On May 14, the O’Fallon City Council passed an ordinance naming the James Audrain Homestead site and Native American Mound site in Dames Park as historic elements. The two sites are unrelated to each other, but both are historically significant.
John Goings, chairman of the O’Fallon Historic Preservation Commission, said the age of the Dames mound had been estimated to be between 700 B.C.-3000 B.C. James Audrain, one of the very first O’Fallon settlers, is suspected to have built a home, tavern and mill in the area, where he lived and worked up until 1831.
Goings said that in its heyday, the burial mound probably would have functioned like a modern-day funeral home. A crematorium would have sat on top of the hill, and ancient leaders of important communities likely would have been on the perimeter of the mound.
Goings said the creek running through Dames Park contains a lot of Burlington Chert, making the area a prime spot for native Americans to gather materials for tools.
“It’s a type of stone that is very conducive to flint knapping and tool manufacturing,” Goings said. “So it was highly, highly prized in native cultures back then in that time period because of its workability and strength. So it makes sense that native people would be living in that area at that time.”
The Audrain homestead was settled after the War of 1812, in which James Audrain fought. Goings said Audrain’s tavern and mill were some of the first commercial enterprises in the area.
“Audrain, being one of the earliest settlers to what has become the city of O’Fallon is certainly noteworthy,” Goings said.
The O’Fallon Parks and Recreation Department had previously contracted Joe Harl, from the Archeological Research Center of St. Louis, to do exploratory digs around the Audrain homestead.
During these digs, Harl said his team unearthed foundations to an old home, though it was not clear whether the foundations belonged to Audrain’s original home, or to his son’s home.

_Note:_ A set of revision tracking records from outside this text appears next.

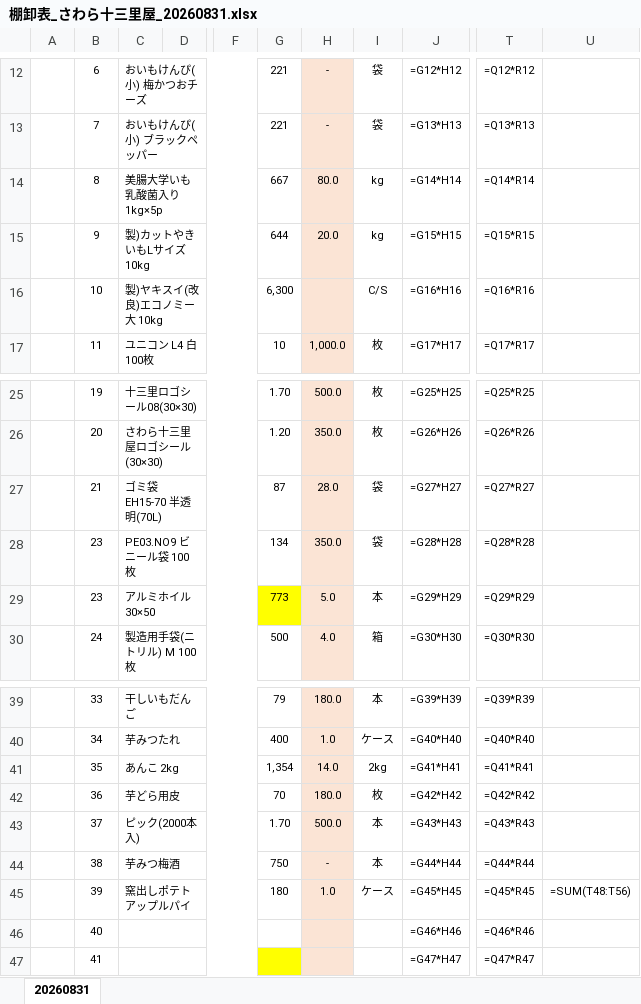
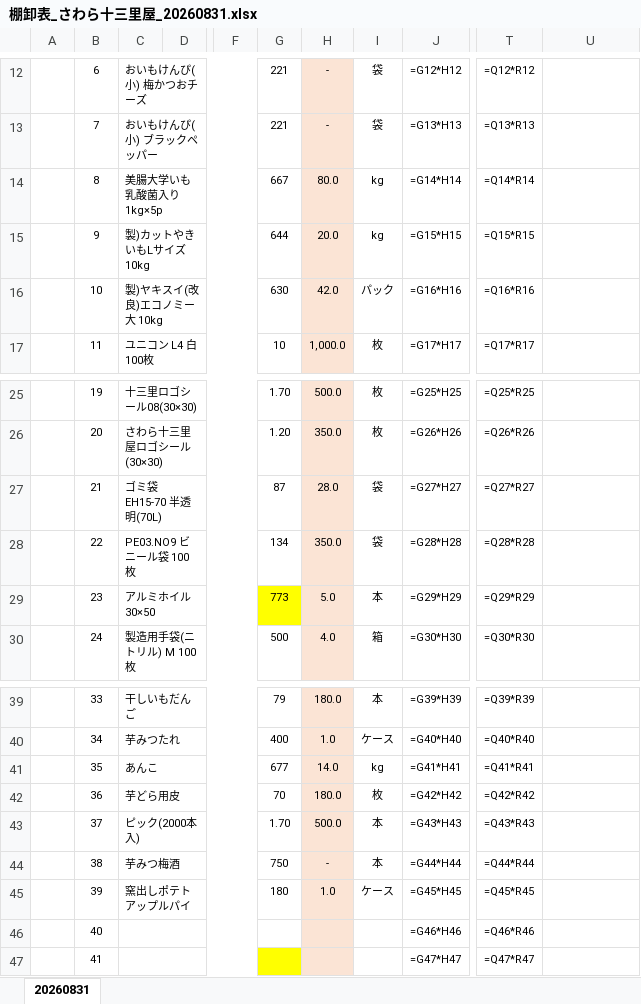
Before and after one commit to prostyle0902-bot/kintai, an Excel workbook: 棚卸表/棚卸表_さわら十三里屋_20260831.xlsx, sheet 20260831, drawn as a sheet; only a part is shown, gaps mark what is left out; values as stored, in another font and other column widths than the file's, no borders; formulas without a stored value are shown as written; the diff names each change by its address in the sheet, - before the commit and + after, or states it on an @@ line.

```diff
--- a/棚卸表/棚卸表_さわら十三里屋_20260831.xlsx (sheet 20260831)
+++ b/棚卸表/棚卸表_さわら十三里屋_20260831.xlsx (sheet 20260831)
-G16: 6,300
+G16: 630
-H16: (empty)
+H16: 42.0
-I16: C/S
+I16: パック
-B28: 23
+B28: 22
-C41: あんこ 2kg
+C41: あんこ
-G41: 1,354
+G41: 677
-I41: 2kg
+I41: kg
-U45: =SUM(T48:T56)
+U45: (empty)
```
Also changed, not shown: 1 other file.
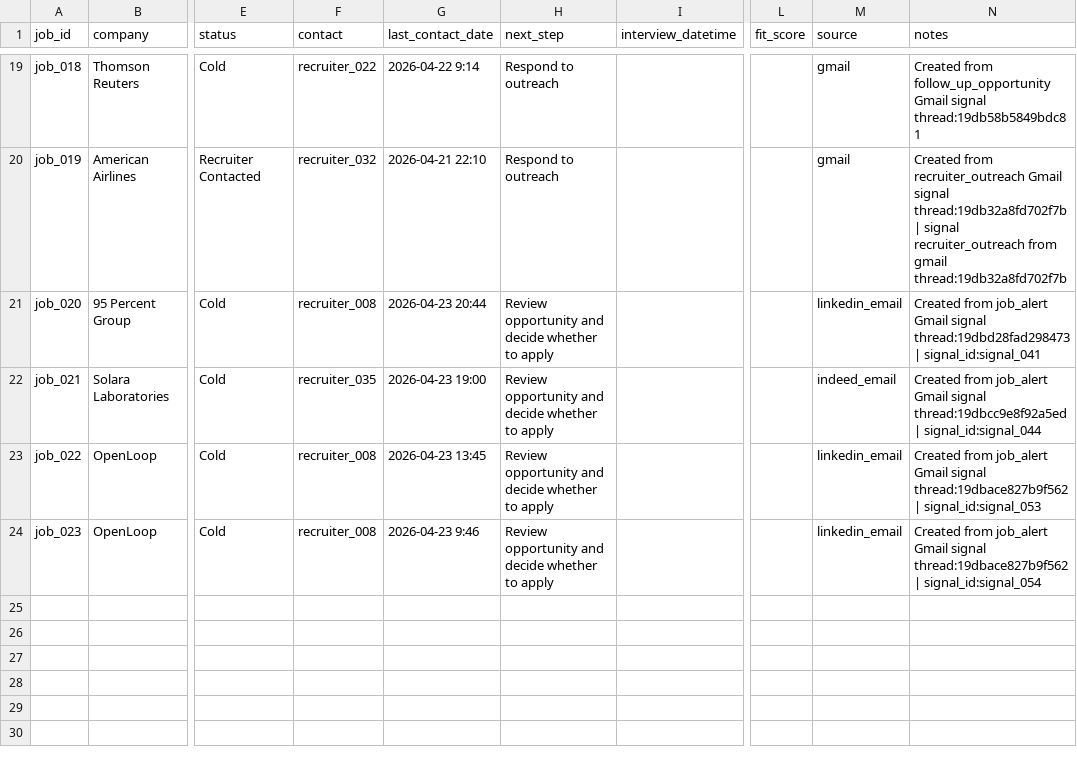
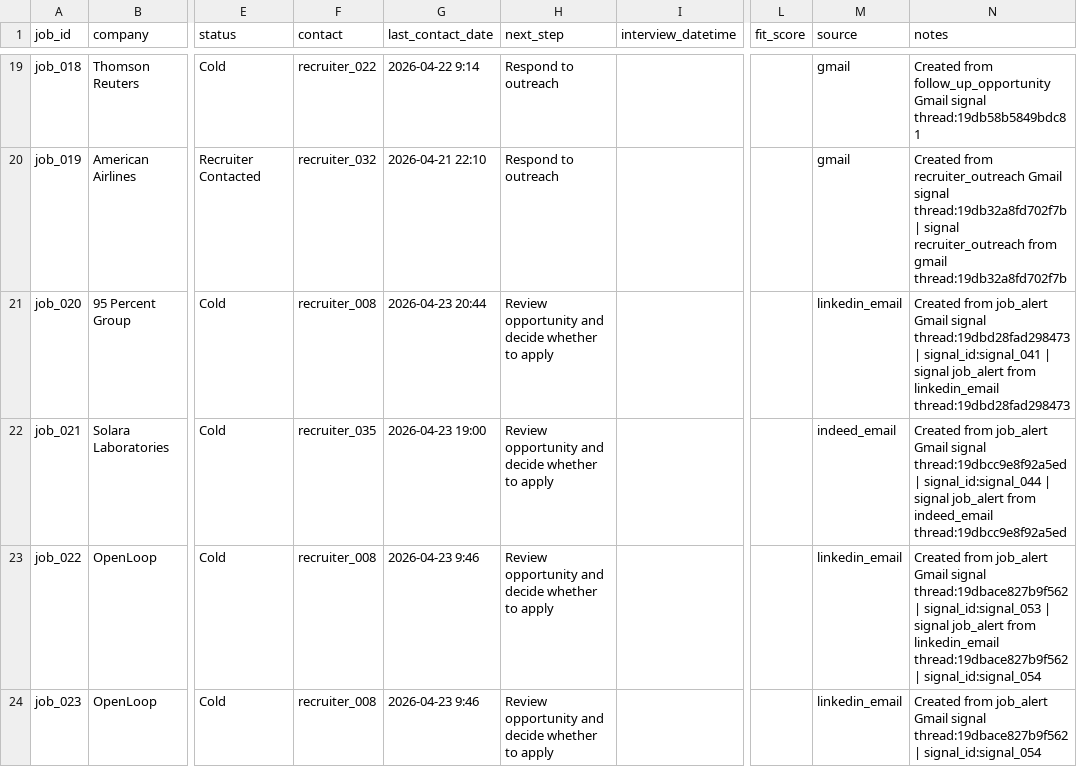
Before and after one commit to jonathonthomason/jt7-2, a CSV file: job-search-ui/data_mirror/Jobs.csv, drawn as a sheet; only a part is shown, gaps mark what is left out; the diff names each change by its address in the sheet, - before the commit and + after, or states it on an @@ line.

```diff
--- a/job-search-ui/data_mirror/Jobs.csv
+++ b/job-search-ui/data_mirror/Jobs.csv
-N21 (notes): …| signal_id:signal_041
+N21 (notes): …| signal_id:signal_041 | signal job_alert from linkedin_email thread:19dbd28fad298473
-N22 (notes): …| signal_id:signal_044
+N22 (notes): …| signal_id:signal_044 | signal job_alert from indeed_email thread:19dbcc9e8f92a5ed
-G23 (last_contact_date): 2026-04-23 13:45
+G23 (last_contact_date): 2026-04-23 9:46
-N23 (notes): …| signal_id:signal_053
+N23 (notes): …| signal_id:signal_053 | signal job_alert from linkedin_email thread:19dbace827b9f562 | signal_id:signal_054
```
Also changed, not shown: job-search-ui/data_mirror/ReviewQueue.csv, job-search-ui/data_mirror/TaskRuns.csv, 8 other files.
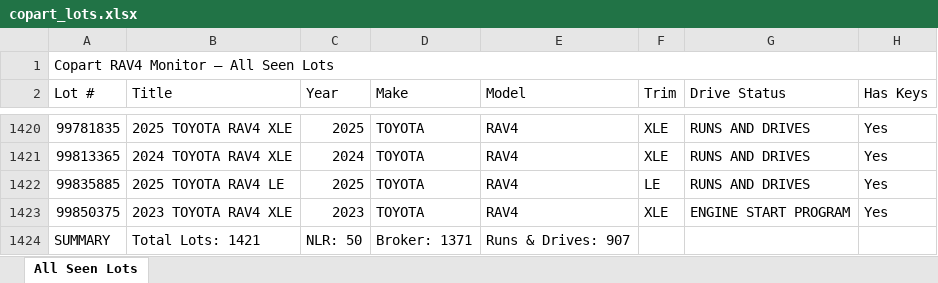
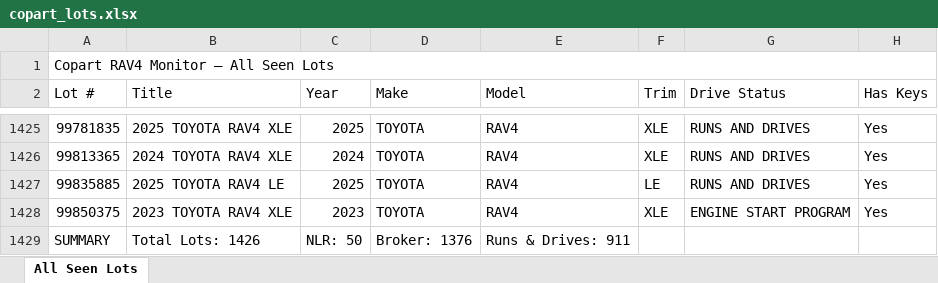
Before and after one commit to Toluwalase-Kolawole/Copart-Monitor, an Excel workbook: copart_lots.xlsx, sheet All Seen Lots, drawn as a sheet; only a part is shown, gaps mark what is left out; values as stored, in another font and other column widths than the file's, no cell formats; addresses are those after the commit; the diff covers the shown part only; the diff names each change by its address in the sheet, - before the commit and + after, or states it on an @@ line.

```diff
--- a/copart_lots.xlsx (sheet All Seen Lots)
+++ b/copart_lots.xlsx (sheet All Seen Lots)
-B1429 (Title): Total Lots: 1421
+B1429 (Title): Total Lots: 1426
-D1429 (Make): Broker: 1371
+D1429 (Make): Broker: 1376
-E1429 (Model): Runs & Drives: 907
+E1429 (Model): Runs & Drives: 911
```
Also changed, not shown: 5 added rows elsewhere in this sheet, cell formats, copart_auctions.xlsx.
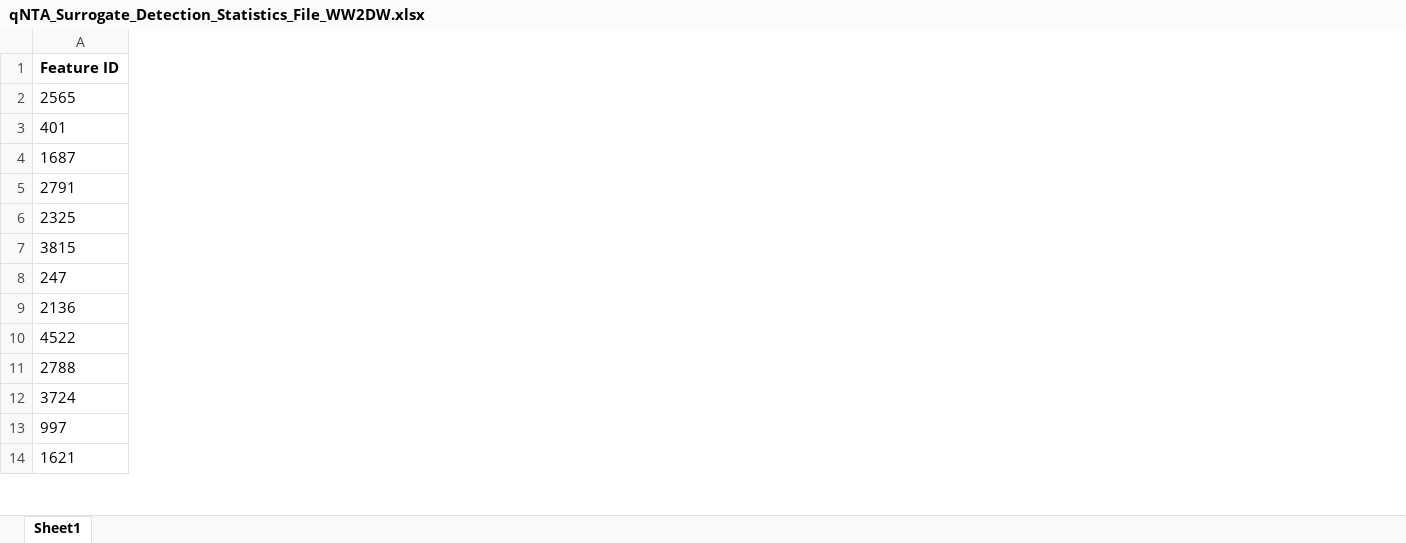
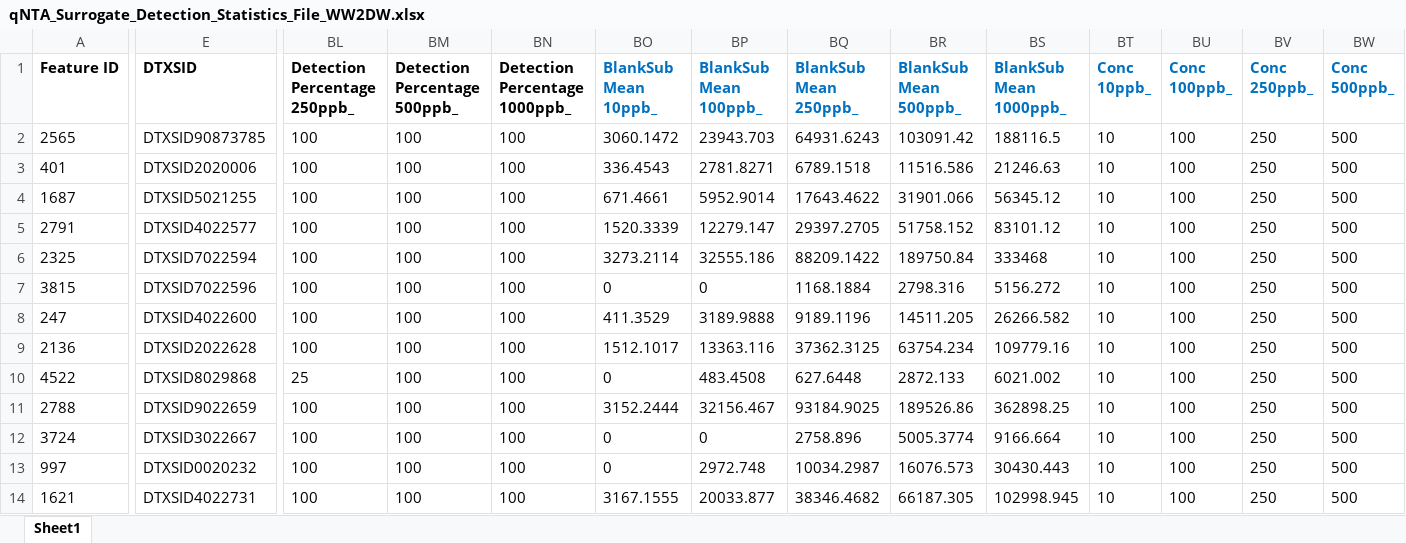
Before and after one commit to quanted/INTERPRET-NTA, an Excel workbook: data/qNTA_Surrogate_Detection_Statistics_File_WW2DW.xlsx, sheet Sheet1, drawn as a sheet; only a part is shown, gaps mark what is left out; values as stored, in another font and other column widths than the file's, no borders; the diff covers the shown part only; the diff names each change by its address in the sheet, - before the commit and + after, or states it on an @@ line.

Commit message:
Fixed column header in data file, added r squared to slope table, added button to show disabled points in an exportable table

```diff
--- a/data/qNTA_Surrogate_Detection_Statistics_File_WW2DW.xlsx (sheet Sheet1)
+++ b/data/qNTA_Surrogate_Detection_Statistics_File_WW2DW.xlsx (sheet Sheet1)
@@ column E (DTXSID) unhidden, rows 2-14: DTXSID90873785 | DTXSID2020006 | DTXSID5021255 | DTXSID4022577 | DTXSID7022594 | DTXSID7022596 | DTXSID4022600 | DTXSID2022628 | DTXSID8029868 | DTXSID9022659 | DTXSID3022667 | DTXSID0020232 | DTXSID4022731 @@
@@ column BL (Detection Percentage 250ppb_) unhidden, rows 2-14: 100 | 100 | 100 | 100 | 100 | 100 | 100 | 100 | 25 | 100 | 100 | 100 | 100 @@
@@ column BM (Detection Percentage 500ppb_) unhidden, rows 2-14: all 100 @@
@@ column BN (Detection Percentage 1000ppb_) unhidden, rows 2-14: all 100 @@
@@ column BO (BlankSub Mean 10ppb_) unhidden, rows 2-14: 3060.1472 | 336.4543 | 671.4661 | 1520.3339 | 3273.2114 | 0 | 411.3529 | 1512.1017 | 0 | 3152.2444 | 0 | 0 | 3167.1555 @@
@@ column BP (BlankSub Mean 100ppb_) unhidden, rows 2-14: 23943.703 | 2781.8271 | 5952.9014 | 12279.147 | 32555.186 | 0 | 3189.9888 | 13363.116 | 483.4508 | 32156.467 | 0 | 2972.748 | 20033.877 @@
@@ column BQ (BlankSub Mean 250ppb_) unhidden, rows 2-14: 64931.6243 | 6789.1518 | 17643.4622 | 29397.2705 | 88209.1422 | 1168.1884 | 9189.1196 | 37362.3125 | 627.6448 | 93184.9025 | 2758.896 | 10034.2987 | 38346.4682 @@
@@ column BR (BlankSub Mean 500ppb_) unhidden, rows 2-14: 103091.42 | 11516.586 | 31901.066 | 51758.152 | 189750.84 | 2798.316 | 14511.205 | 63754.234 | 2872.133 | 189526.86 | 5005.3774 | 16076.573 | 66187.305 @@
@@ column BS (BlankSub Mean 1000ppb_) unhidden, rows 2-14: 188116.5 | 21246.63 | 56345.12 | 83101.12 | 333468 | 5156.272 | 26266.582 | 109779.16 | 6021.002 | 362898.25 | 9166.664 | 30430.443 | 102998.945 @@
@@ column BT (Conc 10ppb_) unhidden, rows 2-14: all 10 @@
@@ column BU (Conc 100ppb_) unhidden, rows 2-14: all 100 @@
@@ column BV (Conc 250ppb_) unhidden, rows 2-14: all 250 @@
@@ column BW (Conc 500ppb_) unhidden, rows 2-14: all 500 @@
```
Also changed, not shown: 1 added column elsewhere in this sheet, hidden cells, 1 other file.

“The Audrain site is significant because, really, it is the beginning of O’Fallon,” Harl said. He added that digging through sites like the Audrain homestead can lead to fascinating insights into the ways of life in the 1800s, such as the dishes that homesteaders used as well as their customs and stations in life.
“During the early 1800s, (people) had very decorative, very ornate plates,” Harl said. “Because it was oftentimes thought that, even for the people living in the most remote places, like the Audrains, having an English tea set was a very important thing, so you could entertain guests properly.”
Goings said initially the commission wants to create some walking trails and signage around the sites to teach passersby about each location’s history. He also said the commission would be seeking to place the two new landmarks on the national historic register, which would hopefully open the door to grants and funding for the improvements the commission is seeking to make and for more research on the Audrain site.
Getting the sites recognized at the city level is a first for the relatively young Historic Preservation Commission, according to Goings.
“These two sites are the first of what we are hoping will be many O’Fallon historic preservation sites,” Goings said.